--- What the task asks ---
Go through the records and count every line that holds "ddof". Only the number belongs in the reply.

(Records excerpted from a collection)

____

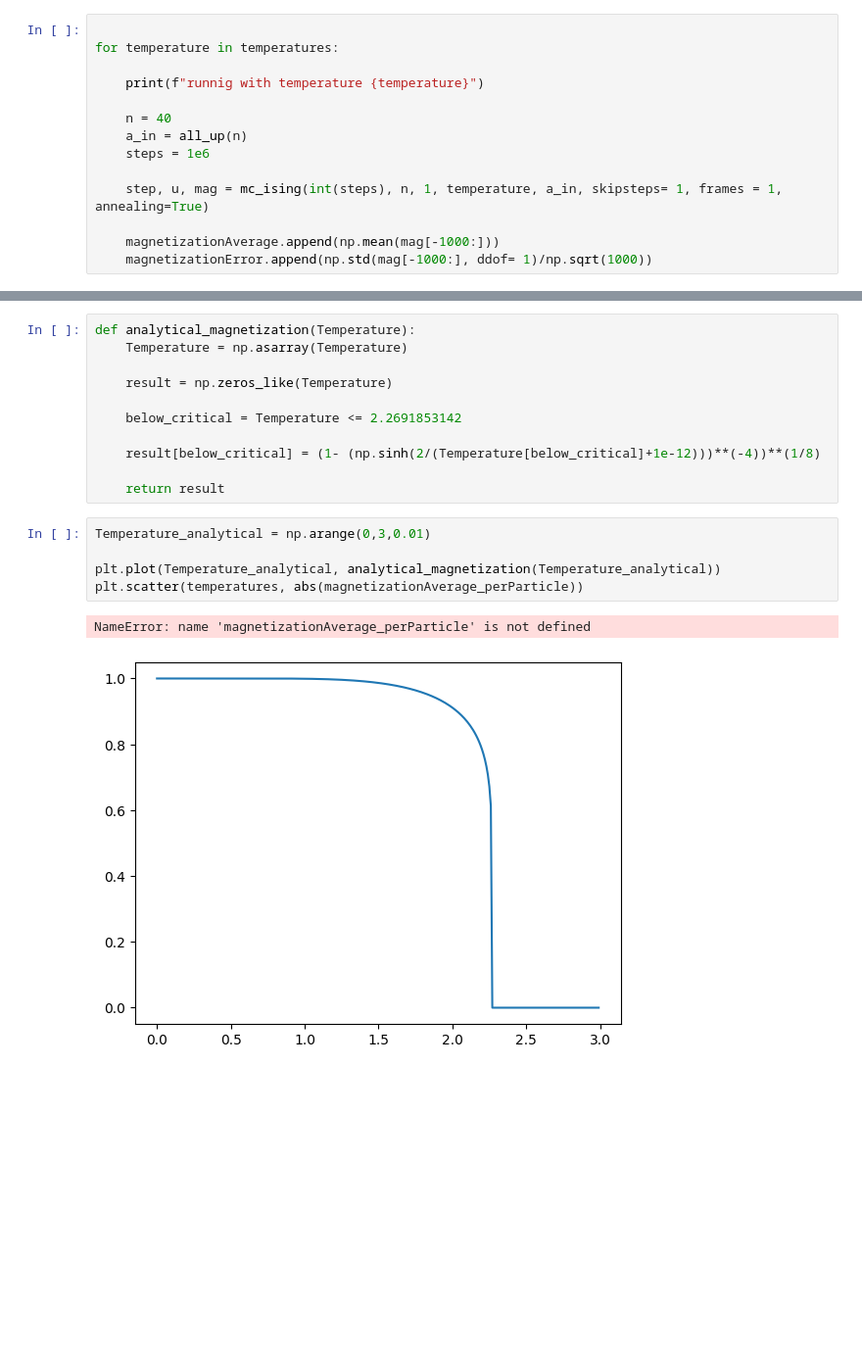
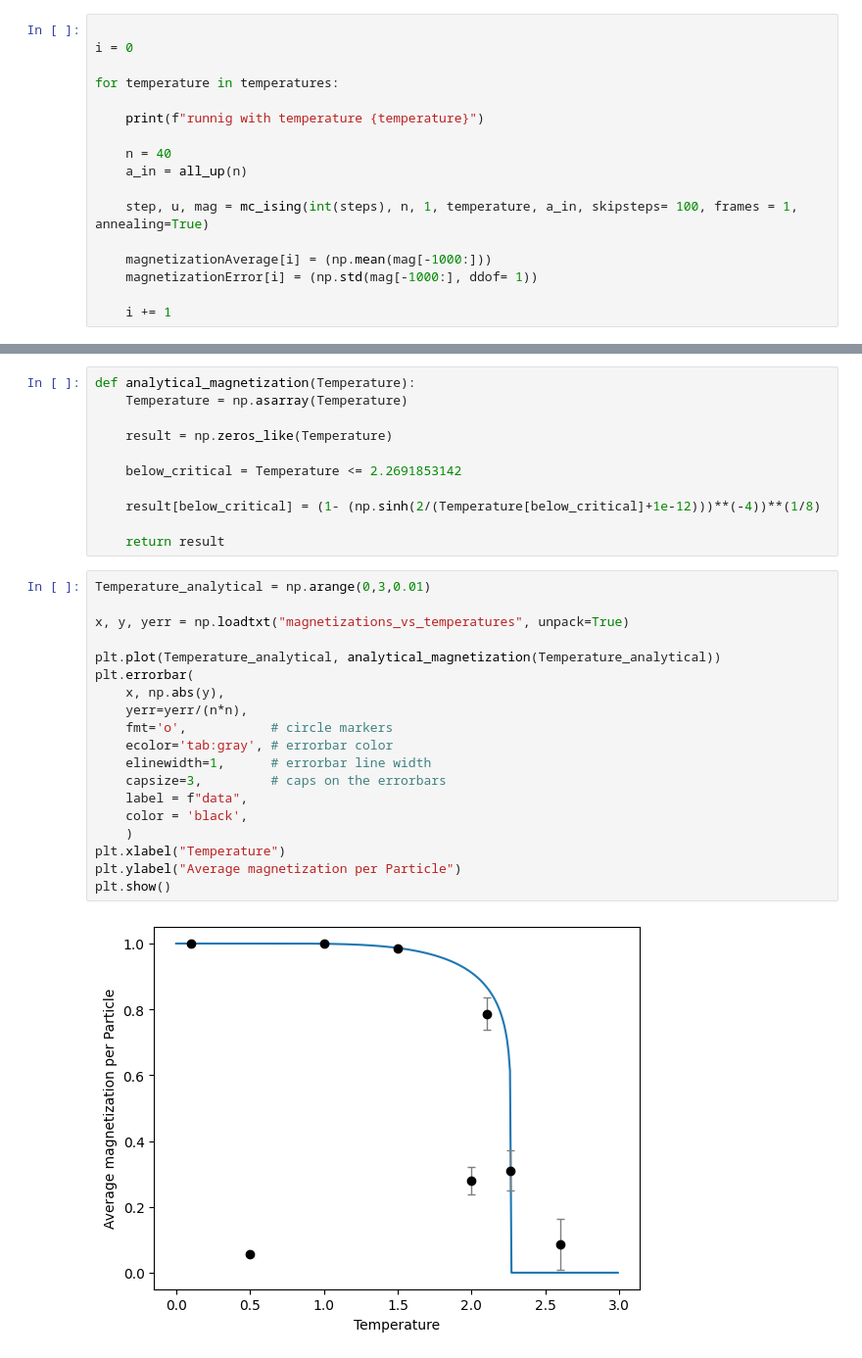
Before and after one commit to jocelas/ACOMP, a Jupyter notebook: sht4/11_2D_ising/ising.ipynb, the cells around one changed output, grey strips where cells are left out. Shown at 98% size. Saved outputs shown, nothing was run; the diff lists cells and outputs as text; blank space fills up the shorter version.

```diff
--- a/sht4/11_2D_ising/ising.ipynb
+++ b/sht4/11_2D_ising/ising.ipynb
@@ -108,4 +173,6 @@ magnetizationError = []
 # %%
+
+i = 0
 
 for temperature in temperatures:
 
@@ -113,12 +180,13 @@ for temperature in temperatures:
 
     n = 40
     a_in = all_up(n)
-    steps = 1e6
 
-    step, u, mag = mc_ising(int(steps), n, 1, temperature, a_in, skipsteps= 1, frames = 1, annealing=True)
+    step, u, mag = mc_ising(int(steps), n, 1, temperature, a_in, skipsteps= 100, frames = 1, annealing=True)
 
-    magnetizationAverage.append(np.mean(mag[-1000:]))
-    magnetizationError.append(np.std(mag[-1000:], ddof= 1)/np.sqrt(1000))
+    magnetizationAverage[i] = (np.mean(mag[-1000:]))
+    magnetizationError[i] = (np.std(mag[-1000:], ddof= 1))
+
+    i += 1
 # %% [output]
 runnig with temperature 0.1
 runnig with temperature 0.5
@@ -142,11 +211,24 @@ def analytical_magnetization(Temperature):
     result[below_critical] = (1- (np.sinh(2/(Temperature[below_critical]+1e-12)))**(-4))**(1/8)
 
     return result
-# %%
-Temperature_analytical = np.arange(0,3,0.01)
-
-plt.plot(Temperature_analytical, analytical_magnetization(Temperature_analytical))
-plt.scatter(temperatures, abs(magnetizationAverage_perParticle))
-# %% [output]
-NameError: name 'magnetizationAverage_perParticle' is not defined
-[figure, removed]
+# %%
+Temperature_analytical = np.arange(0,3,0.01)
+
+x, y, yerr = np.loadtxt("magnetizations_vs_temperatures", unpack=True)
+
+plt.plot(Temperature_analytical, analytical_magnetization(Temperature_analytical))
+plt.errorbar(
+    x, np.abs(y),
+    yerr=yerr/(n*n),
+    fmt='o',           # circle markers
+    ecolor='tab:gray', # errorbar color
+    elinewidth=1,      # errorbar line width
+    capsize=3,         # caps on the errorbars
+    label = f"data",
+    color = 'black',
+    )
+plt.xlabel("Temperature")
+plt.ylabel("Average magnetization per Particle")
+plt.show()
+# %% [output]
+[figure, added]
```
Also changed, not shown: parts of 8 cells of this notebook, 7 other files.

____

--- Answer for this exercise ---
2